at Foxy Production
, in the group exhibition "GEO," which runs through February 8, 2005. The video begins with an aerial perspective looking down on a videogame landscape (sort of reminiscent of the old Intellivision tank battle terrain, but it could be a lot of things from that era). Directional arrows invade the middle ground and...
...after passing over, under, and around each other they begin to dissolve into painterly sprays of pure pixelation--a gorgeous effect, but not too gorgeous. It looks like a specific set of commands to "break down" as opposed to a one-click Photoshop filter; don't know if any, or how much, custom programming was required and don't care particularly.

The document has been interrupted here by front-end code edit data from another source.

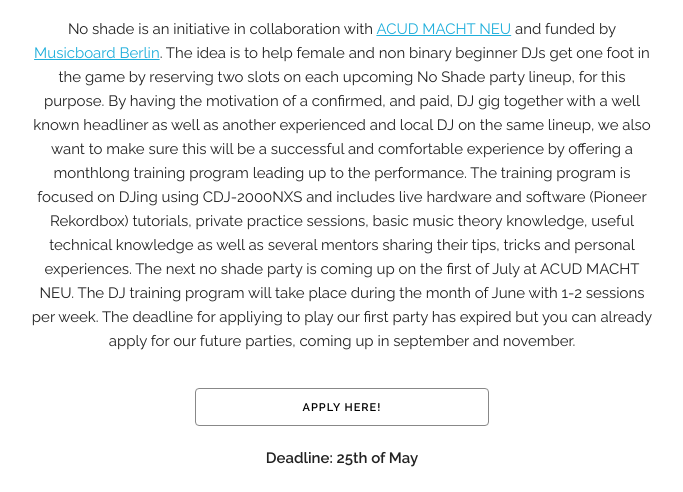
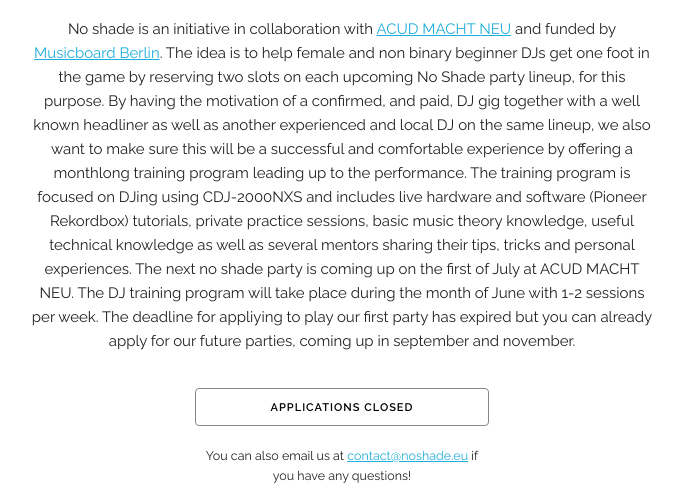
Before and after one commit to noshadeberlin/noshadeberlin.github.io, a plain HTML site: page index.html in a window 1280 px wide. Shown: the part 418-910 px from the top of the page, without its empty margins (298-981 px from the left). Drawn offline with Linux system fonts and the light colour scheme.

Commit message:
change button, remove deadline

```diff
--- a/index.html
+++ b/index.html
@@ -63,8 +63,8 @@
     <div class="row margin-top-one" id="apply">
       <div class="four columns empty"></div>
       <div class="four columns">
-        <a class="button button-primary u-full-width" href="https://goo.gl/forms/Zw7ncp230VZQuJzD3">APPLY HERE!</a>
-        <p class="centered margin-top-one"><strong>Deadline: 25th of May</strong</p>
+        <a class="button button-primary u-full-width" href="#">APPLICATIONS CLOSED</a>
+        <!-- <p class="centered margin-top-one"><strong>Deadline: 25th of May</strong</p> -->
         <p class="smaller centered margin-top-one">You can also email us at <a href="#" id="email-link">placeholder</a> if you have any questions!</p>
       </div>
       <div class="four columns empty"></div>
```
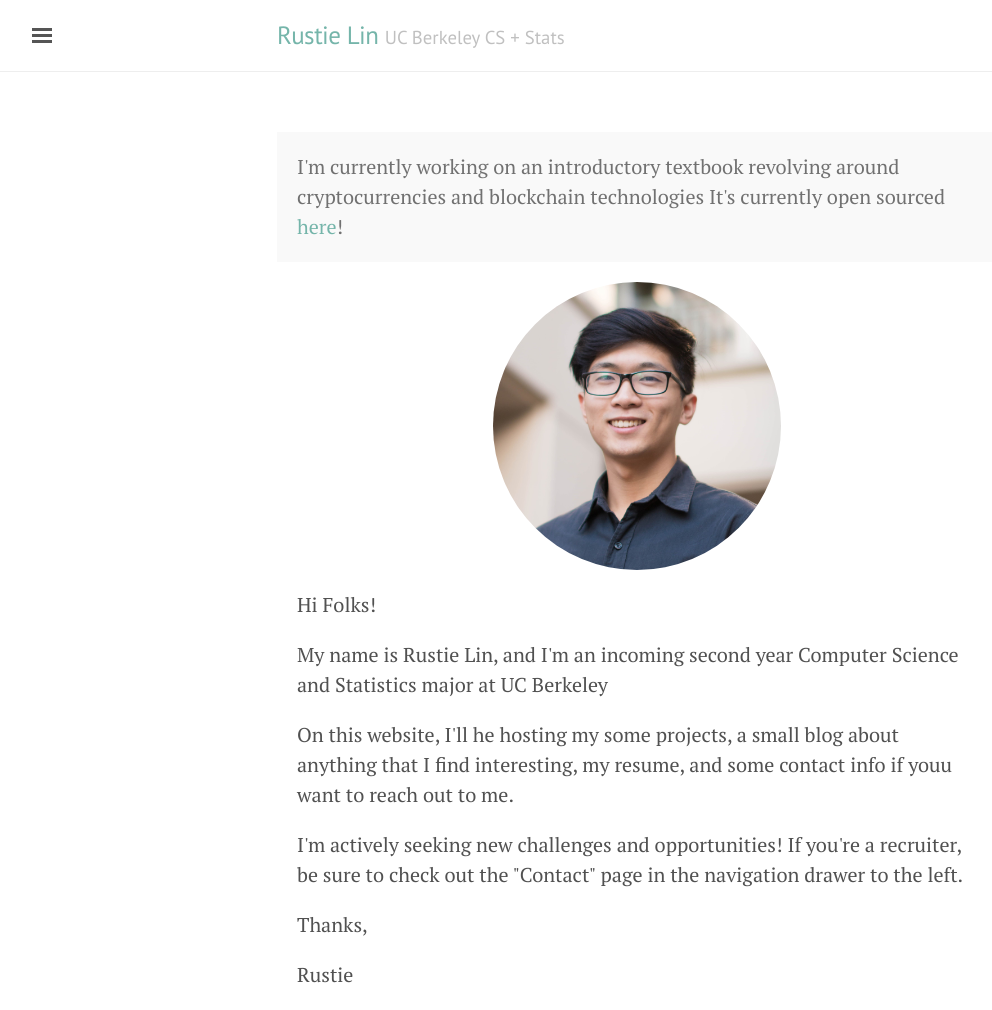
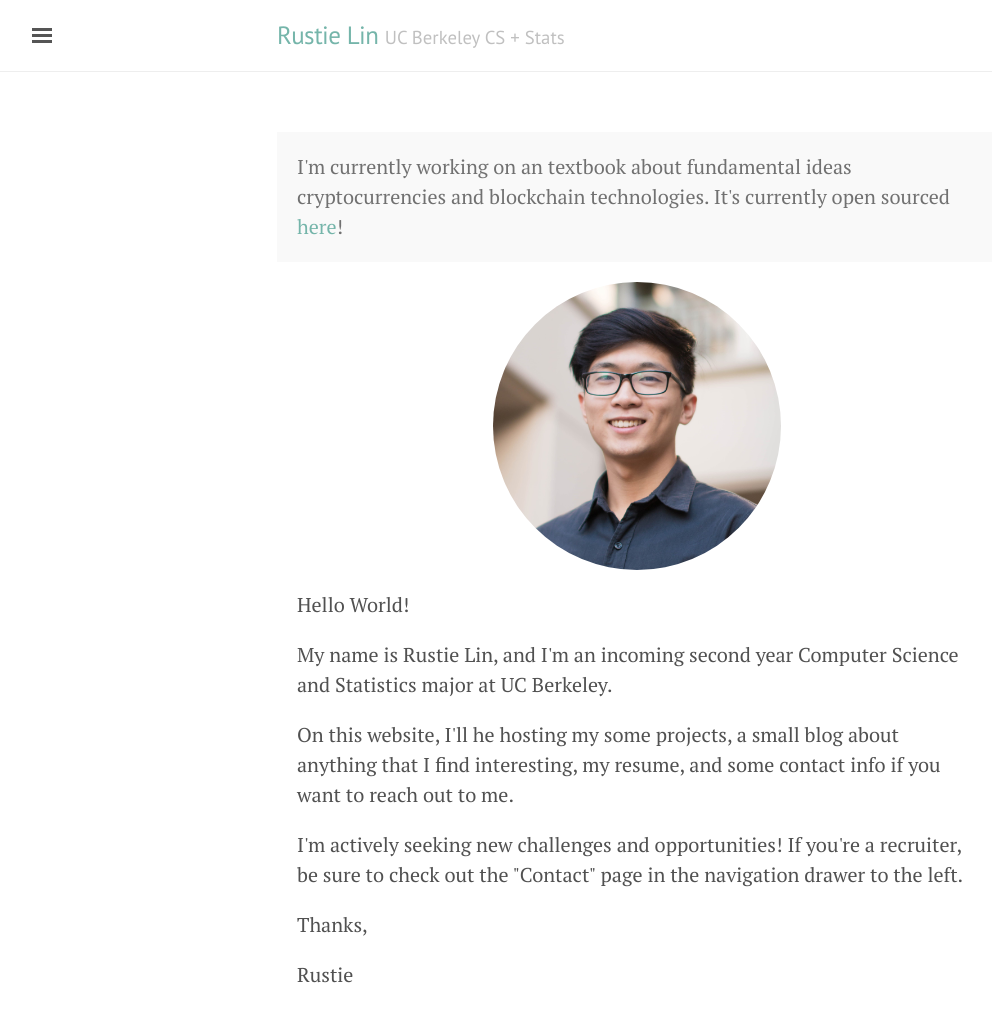
Before and after one commit to rustielin/rustielin.github.io, a Jekyll site: the page built from index.html, in a window 1280 px wide. Shown: the whole page, without its empty margins (3-995 px from the left). Built offline with Jekyll 4.4.1, drawn with Linux system fonts in a browser that asks for light colours; the list of posts is cut into pages by our own code.

Commit message:
fixed some grammar

```diff
--- a/index.html
+++ b/index.html
@@ -4,7 +4,7 @@ title: Home
 ---
 
 <p class="message">
-  I'm currently working on an introductory textbook revolving around cryptocurrencies and blockchain technologies It's currently open sourced <a href="https://github.com/rustielin/Blockchain-Notes">here</a>!
+  I'm currently working on an textbook about fundamental ideas cryptocurrencies and blockchain technologies. It's currently open sourced <a href="https://github.com/rustielin/Blockchain-Notes">here</a>!
 </p>
 
 <img style="padding-left: 30%; padding-right: 30%; border-radius: 50%" src="res/img/prof2_square.jpg"/>
@@ -12,10 +12,10 @@ title: Home
 <div id="main" role="main" class="container">
   <div>
 
-    <p> Hi Folks! </p>
+    <p> Hello World! </p>
 
-    <p> My name is Rustie Lin, and I'm an incoming second year Computer Science and Statistics major at UC Berkeley</p>
-    <p> On this website, I'll he hosting my some projects, a small blog about anything that I find interesting, my resume, and some contact info if youu want to reach out to me. </p>
+    <p> My name is Rustie Lin, and I'm an incoming second year Computer Science and Statistics major at UC Berkeley.</p>
+    <p> On this website, I'll he hosting my some projects, a small blog about anything that I find interesting, my resume, and some contact info if you want to reach out to me. </p>
     <p> I'm actively seeking new challenges and opportunities!
       If you're a recruiter, be sure to check out the "Contact" page in the navigation drawer to the left.</p>
 
```
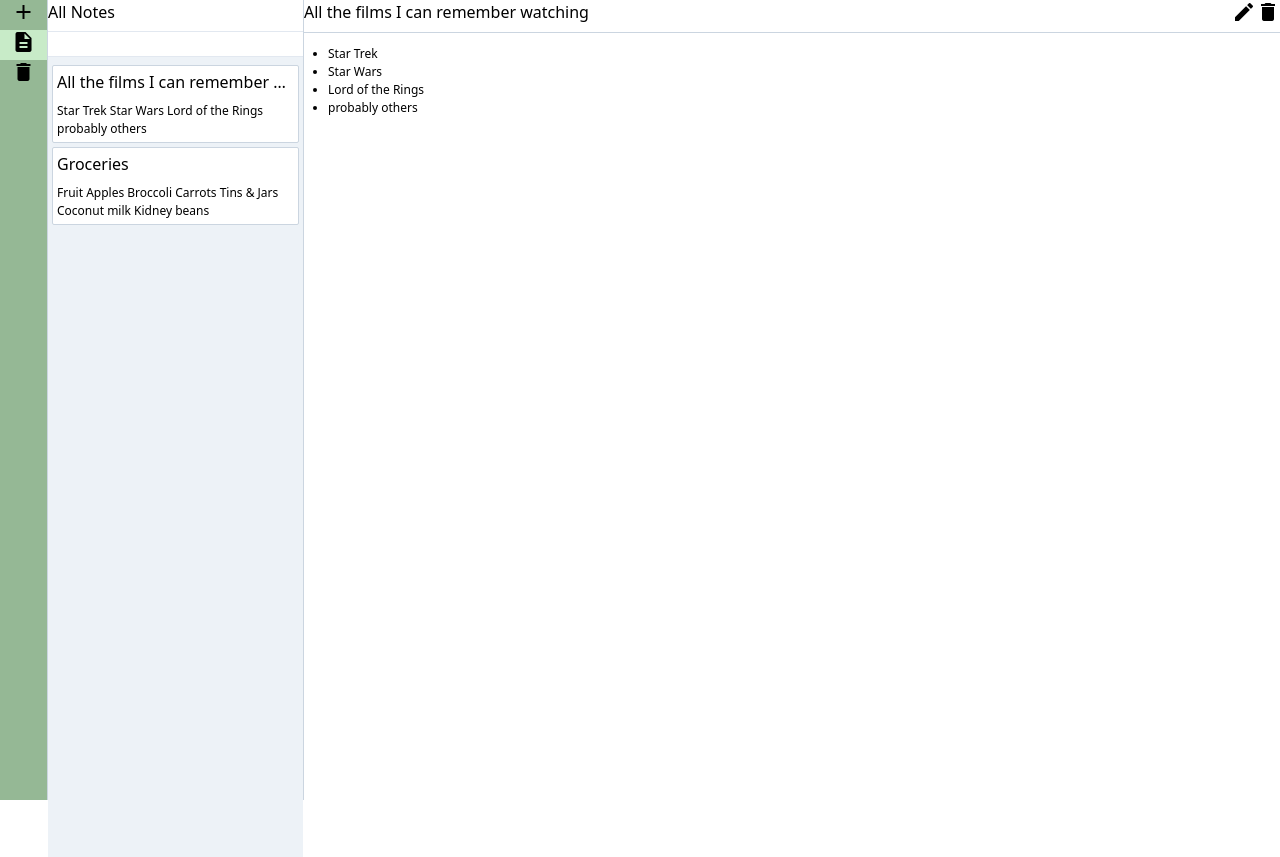
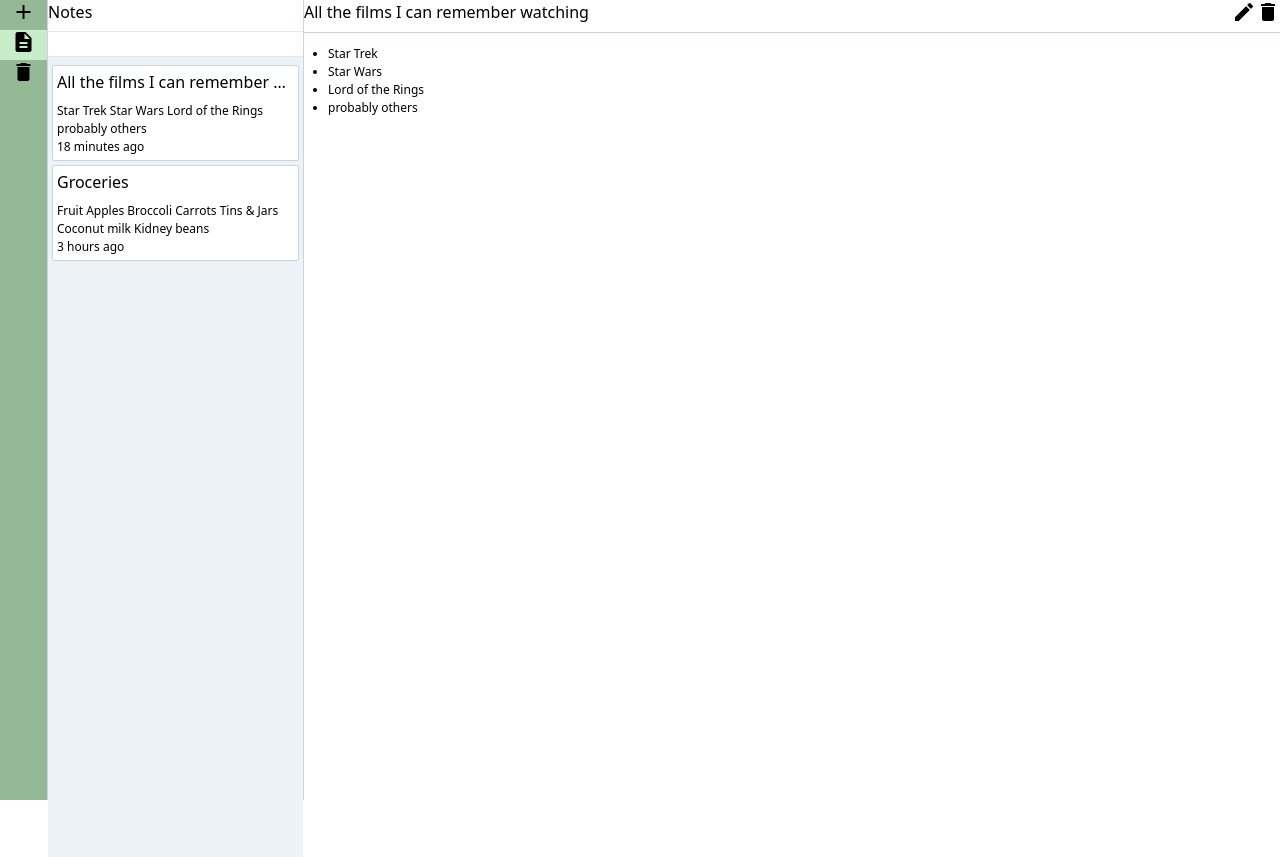
Before and after one commit to gareth-robinson/hello-notes, a React app in the folder hello-notes-react/: page / in a window 1280 px wide. Built offline with nearby package versions, Linux system fonts and the light colour scheme.

Commit message:
Adding basic restore function. Adding dates

```diff
--- a/hello-notes-react/src/js/app.jsx
+++ b/hello-notes-react/src/js/app.jsx
@@ -4,16 +4,20 @@
 import NoteViewer from './components/note-viewer';
 import uuid from 'uuid';
 import initialState from './initial-state';
+import constants from './constants';
+
 initialState.current = initialState.notes[0];
+const { VIEW } = constants;
 
 const createDraft = () => ({
   id: uuid(),
+  date: new Date().getTime(),
   title: "New note",
   body: ""
 });
 
 function notesReducer(state, action) {
-  const { notes, deleted } = state;
+  const { notes, deletedNotes } = state;
   switch (action.type) {
     case 'addNote':
       const newNote = createDraft();
@@ -22,10 +26,21 @@
         current: newNote
       };
     case 'deleteNote':
+      let deletedNote = notes.find(x => x.id === state.current.id);
+      deletedNote = {
+        ...deletedNote,
+        deleted: true
+      };
       return {
         notes: notes.filter(x => x.id !== state.current.id),
-        deleted: [notes.find(x => x.id === state.current.id)]
-          .concat(deleted),
+        deletedNotes: [deletedNote].concat(deletedNotes),
+        current: null,
+      };
+    case 'restoreNote':
+      let { deleted, ...restoredNote } = deletedNotes.find(x => x.id === state.current.id);
+      return {
+        notes: [restoredNote].concat(notes),
+        deletedNotes: deletedNotes.filter(x => x.id !== state.current.id),
         current: null,
       };
     case 'replaceNote':
@@ -45,7 +60,7 @@
       };
     case 'selectNote':
       const current = notes.find(x => x.id === action.id) ||
-        deleted.find(x => x.id === action.id);
+        deletedNotes.find(x => x.id === action.id);
       return {
         ...state,
         current
@@ -57,11 +72,18 @@
 
 const App = () => {
   const [state, notesDispatch] = useReducer(notesReducer, initialState);
-  const [view, setView] = useState("notes");
+  const [view, setView] = useState(VIEW.ACTIVE);
   const [isEditing, setEditing] = useState(false);
 
+  const selectNote = id => {
+    notesDispatch({type: 'selectNote', id});
+  }
   const deleteNote = () => {
-    notesDispatch({type: 'deleteNote'});
+    if (view === VIEW.DELETED) {
+      // TODO Purge!
+    } else {
+      notesDispatch({type: 'deleteNote'});
+    }
     setEditing(false);
   }
   const addNote = () => {
@@ -75,14 +97,12 @@
   const cancelEdit = () => {
     setEditing(false);
   }
-  const selectNote = id => {
-    notesDispatch({type: 'selectNote', id});
+  const restoreNote = () => {
+    notesDispatch({type: 'restoreNote'});
   }
-  const currentNotes = view === "deleted"
-    ? state.deleted
+  const currentNotes = view === VIEW.DELETED
+    ? state.deletedNotes
     : state.notes;
-
-  console.log("what???", currentNotes)
 
   return (
     <>
@@ -93,6 +113,7 @@
       />
       <NoteList
         notes={currentNotes}
+        view={view}
         openNote={id => selectNote(id)}
       />
       <NoteViewer
@@ -101,6 +122,7 @@
         deleteNote={deleteNote}
         editNote={() => setEditing(true)}
         saveNote={note => saveNote(note)}
+        restoreNote={restoreNote}
         cancelEdit={cancelEdit}
       />
     </>
--- a/hello-notes-react/src/js/components/navigation.jsx
+++ b/hello-notes-react/src/js/components/navigation.jsx
@@ -1,4 +1,6 @@
 import React from 'react';
+import constants from '../constants';
+const { VIEW } = constants;
 
 const Navigation = props => {
   const {
@@ -16,14 +18,14 @@
       </button>
       <button
         title="Notes"
-        className={view === "notes" ? "bg-app_light" : ""}
-        onClick={() => onChange("notes")}>
+        className={view === VIEW.ACTIVE ? "bg-app_light" : ""}
+        onClick={() => onChange(VIEW.ACTIVE)}>
         <i className="material-icons">description</i>
       </button>
       <button
         title="Trash"
-        className={view === "deleted" ? "bg-app_light" : ""}
-        onClick={() => onChange("deleted")}>
+        className={view === VIEW.DELETED ? "bg-app_light" : ""}
+        onClick={() => onChange(VIEW.DELETED)}>
         <i className="material-icons">delete</i>
       </button>
     </nav>
--- a/hello-notes-react/src/js/components/note-list.jsx
+++ b/hello-notes-react/src/js/components/note-list.jsx
@@ -1,10 +1,16 @@
 import React from 'react';
+import constants from '../constants';
+import dayjs from 'dayjs';
+import relativeTime from 'dayjs/plugin/relativeTime';
+dayjs.extend(relativeTime);
+
+const { VIEW } = constants;
 
 const NoteList = props => {
-  const {notes = [], openNote} = props;
+  const {notes = [], view, openNote} = props;
 
   function renderNote(note) {
-    const {id, title, synopsis} = note;
+    const {id, title, synopsis, date } = note;
     return (
       <a className="block bg-white border border-gray-400 rounded-sm my-1 p-1"
         id={id}
@@ -13,6 +19,7 @@
         onClick={() => openNote(id)}>
         <div className="h-8 truncate">{title}</div>
         <div className="text-xs">{synopsis}</div>
+        <div className="text-xs">{dayjs(date).fromNow()}</div>
       </a>
     );
   }
@@ -20,7 +27,7 @@
   return (
     <div className="w-64 border-r border-gray-400">
       <div className="border-b h-8">
-        All Notes
+        { view === VIEW.ACTIVE ? "Notes" : "Deleted" }
       </div>
       <div className="border-b">
         <input name="search"/>
--- a/hello-notes-react/src/js/components/note-viewer.jsx
+++ b/hello-notes-react/src/js/components/note-viewer.jsx
@@ -1,9 +1,10 @@
 import React, { useState } from 'react';
 import NoteEditor from './note-editor';
 import textExtractor from '../util/simple-text-extractor';
+import constants from '../constants';
+const { VIEW } = constants;
 
 const titleRef = React.createRef();
-const bodyRef = React.createRef();
 
 const titleArea = props => {
   const { note, isEditing } = props;
@@ -31,6 +32,7 @@
   const handleClick = () => {
     const newVersion = {
       id: note.id,
+      date: new Date().getTime(),
       title: titleRef.current.value,
       synopsis: newSynopsis,
       body: newBody
@@ -47,12 +49,9 @@
 
 const cancelAction = (props, state) => {
   const { note, cancelEdit } = props;
-  const handleClick = () => {
-    cancelEdit();
-  }
   return (
     <button title="Cancel"
-      onClick={handleClick}>
+      onClick={cancelEdit}>
       <i className="material-icons">clear</i>
     </button>
   );
@@ -72,6 +71,16 @@
   );
 }
 
+const restoreAction = (props, state) => {
+  const { note, restoreNote } = props;
+  return (
+    <button title="Restore"
+      onClick={restoreNote}>
+      <i className="material-icons">cached</i>
+    </button>
+  );
+}
+
 const NoteViewer = props => {
   const state = useState();
   const { note, deleteNote, isEditing } = props;
@@ -81,7 +90,11 @@
 
   const actions = (
     <>
-      { isEditing ? saveAction(props, state) : editAction(props, state) }
+      { note.deleted
+        ? restoreAction(props, state)
+        : isEditing
+          ? saveAction(props, state)
+          : editAction(props, state) }
       { isEditing ? cancelAction(props, state) : null }
       <button title="Trash"
         onClick={() => deleteNote()}>
--- /dev/null
+++ b/hello-notes-react/src/js/constants.js
@@ -0,0 +1,6 @@
+export default {
+  VIEW: {
+    ACTIVE: "active",
+    DELETED: "deleted"
+  }
+};
--- a/hello-notes-react/src/js/initial-state.js
+++ b/hello-notes-react/src/js/initial-state.js
@@ -2,11 +2,13 @@
   notes: [
     {
       id: '1',
+      date: 1605435051023,
       title: 'All the films I can remember watching',
       synopsis: 'Star Trek Star Wars Lord of the Rings probably others',
       body: '<ul><li>Star Trek</li><li>Star Wars</li><li>Lord of the Rings</li><li>probably others</li></ul>'
     }, {
       id: '2',
+      date: 1605425013256,
       title: 'Groceries',
       synopsis: 'Fruit Apples Broccoli Carrots Tins & Jars Coconut milk Kidney beans',
       body: `<p><strong>Fruit &amp; Veg</strong></p>
@@ -19,5 +21,5 @@
 <p>Kidney beans</p>`
     }
   ],
-  deleted: []
+  deletedNotes: []
 };
```
Also changed, not shown: 1 other file (tests, documents, lock files or other folders).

Eventually the screen fills with a succulent allover abstraction that could be Monet's Water Lilies a la Bit-Rot.
This detail showing the initial breakdown into pixels probably looks fuzzy in Safari--another browser is recommended to see this scaled up image super-sharp.
In the gallery, the video is displayed on an LCD screen directly from the computer. My only quibble is I miss seeing this type of imagery on the big clunky CRT picture tube, as a similar work of Bell-Smith's was displayed last summer in the Infinite Fill Group Show. Ideally when he has a solo exhibit we can see his work with a variety of formats and hardware. Also recommended is a music piece on Bell-Smith's blog that is a kind of marathon sequencer ditty
--curious to see what happens with that if it reaches the projected 74 minutes.